Popular posts from this blog

What does a post-industrial class look like? Part 2

This post is the second part of a series that I have been working on to identify what does a post-industrial class look like? In my previous post, I looked at using video, collaborative discussion, grouping and student-centred learning.

Why a large display and one to one? The large electronic display is used as it offers many benefits to a given lesson; these include demonstration and modelling as the teacher could showcase the application or video from the board (Moss, et al, 2007). It is easy to show the important features of particular web-based activities and have students interact with the material on their own devices. The board can accommodate different learning styles (Herrington & Harrington, 2006). Interactive boards can help tactile learners by touching and marking the board. Audio learners can have the class discussion and auditory multimedia, visual learners can see what is taking place as it develops at the board and it offers multimodal learning which can be tailored …

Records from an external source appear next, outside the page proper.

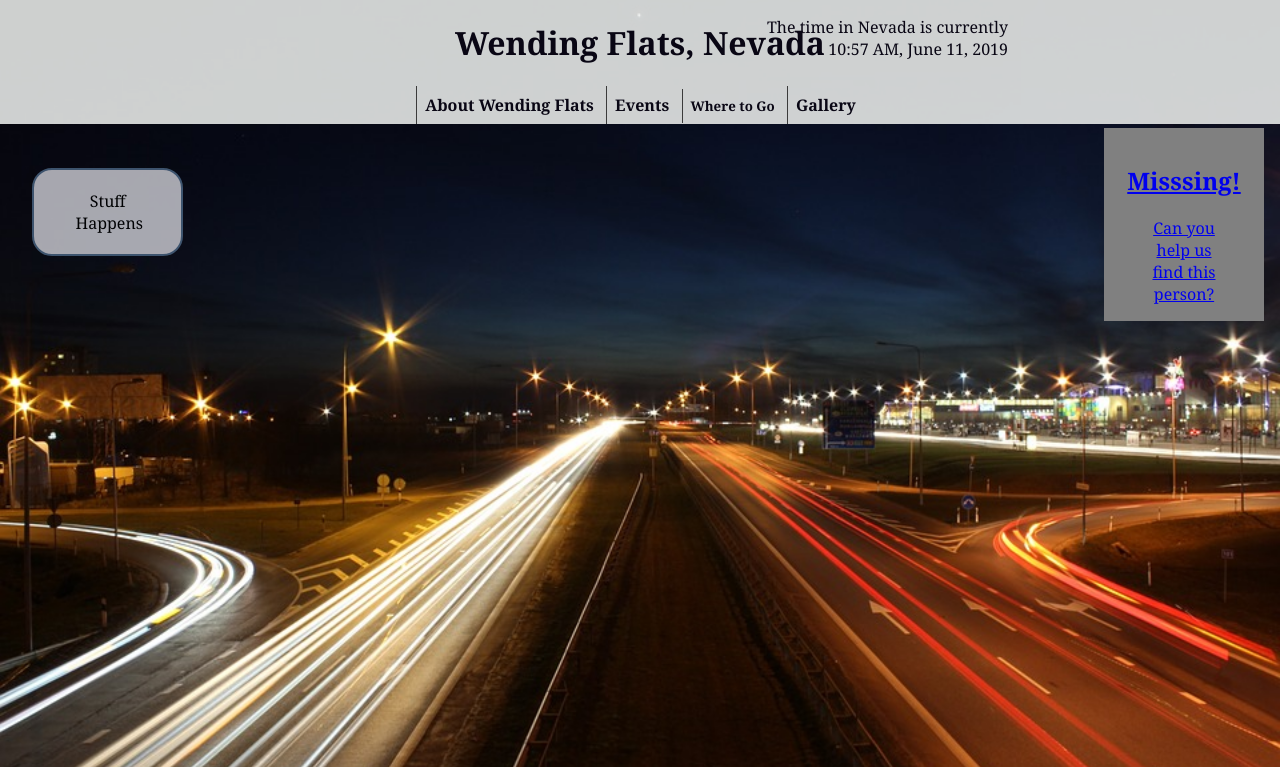
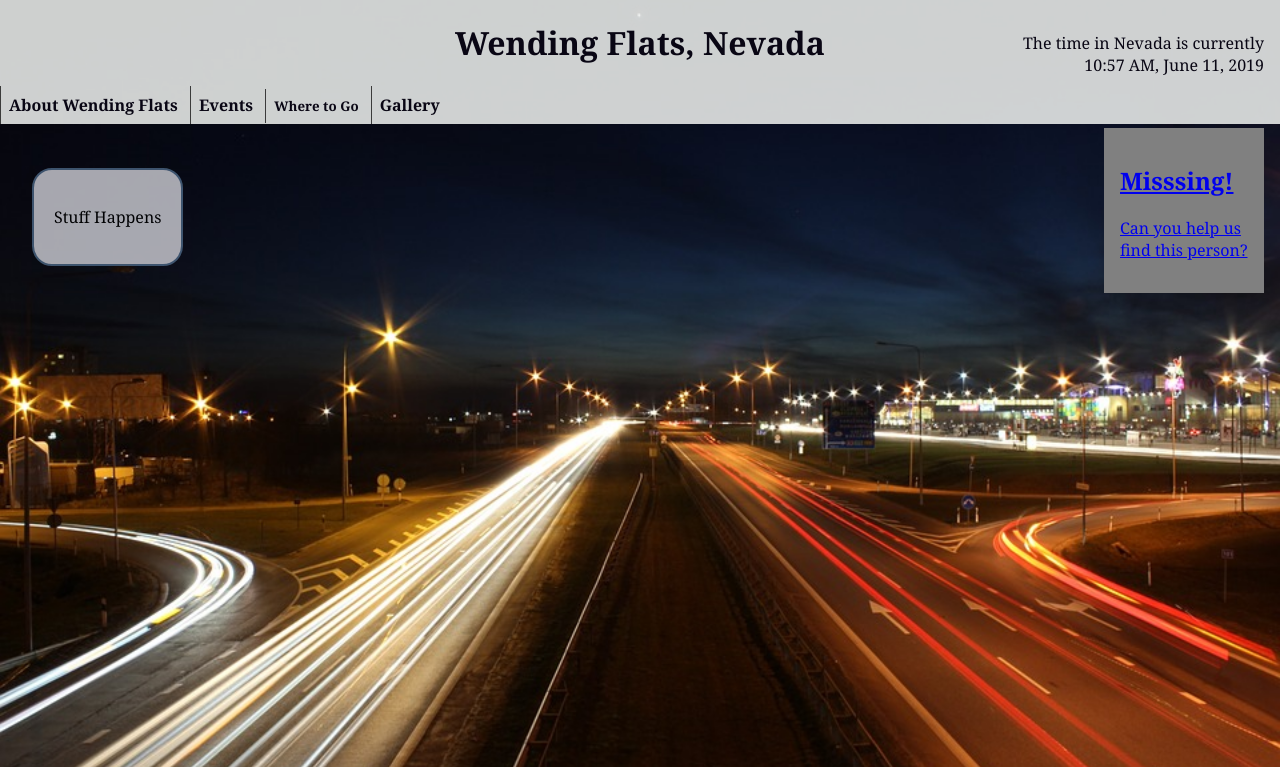
Before and after one commit to Zesjier/wendingflats, a Django app: page /nevada/about in a window 1280 px wide. Shown: the top 767 px of the page. Run offline with Django 3.2, Linux system fonts and the light colour scheme.

Commit message:
fixed style I broke

```diff
--- a/ut/static/style.css
+++ b/ut/static/style.css
@@ -1,7 +1,6 @@
 body {
     background-color: antiquewhite;
     margin: 0;
-    text-align: center;
 }
 
 .topbar {
@@ -117,14 +116,6 @@ body {
     background-color: cornsilk;
 }
 
-p {
-    margin: 0% 20%;
-}
-
-li {
-    text-align: left;
-}
-
 .blotter {
     background-color: whitesmoke;
     padding: 10px;
```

What is instructional leadership and why is it important for educational leaders?

School leaders matter for schools success (Hattie, 2012). It is universally acknowledged that effective leadership is an essential element in achieving school improvement (Leithwood & Jantzi, 1998; Hopkins, 2001). “At the heart of school capacity are principals focused on the development of teachers' knowledge and skills, professional community, program coherence, and technical resources” (Fullan, 2002, p16).

“The old model of formal, one-person leadership leaves the substantial talents of teachers largely untapped” (Lambert, 2002, p.37). This one-person theory of instructional leadership that was promerate in the years previous to 2000 (Hallinger & Heck, 1998). It was an archetype where the principal would lead from the front being across all levels of leadership (Spillane, Halverson & Diamond, 2001). However, with the increasing complexities of schools, the development of other philosophies of instructional leadership, which can be defined as the guidance or managemen…

How can Change Management be Enhanced by Reflective Practices?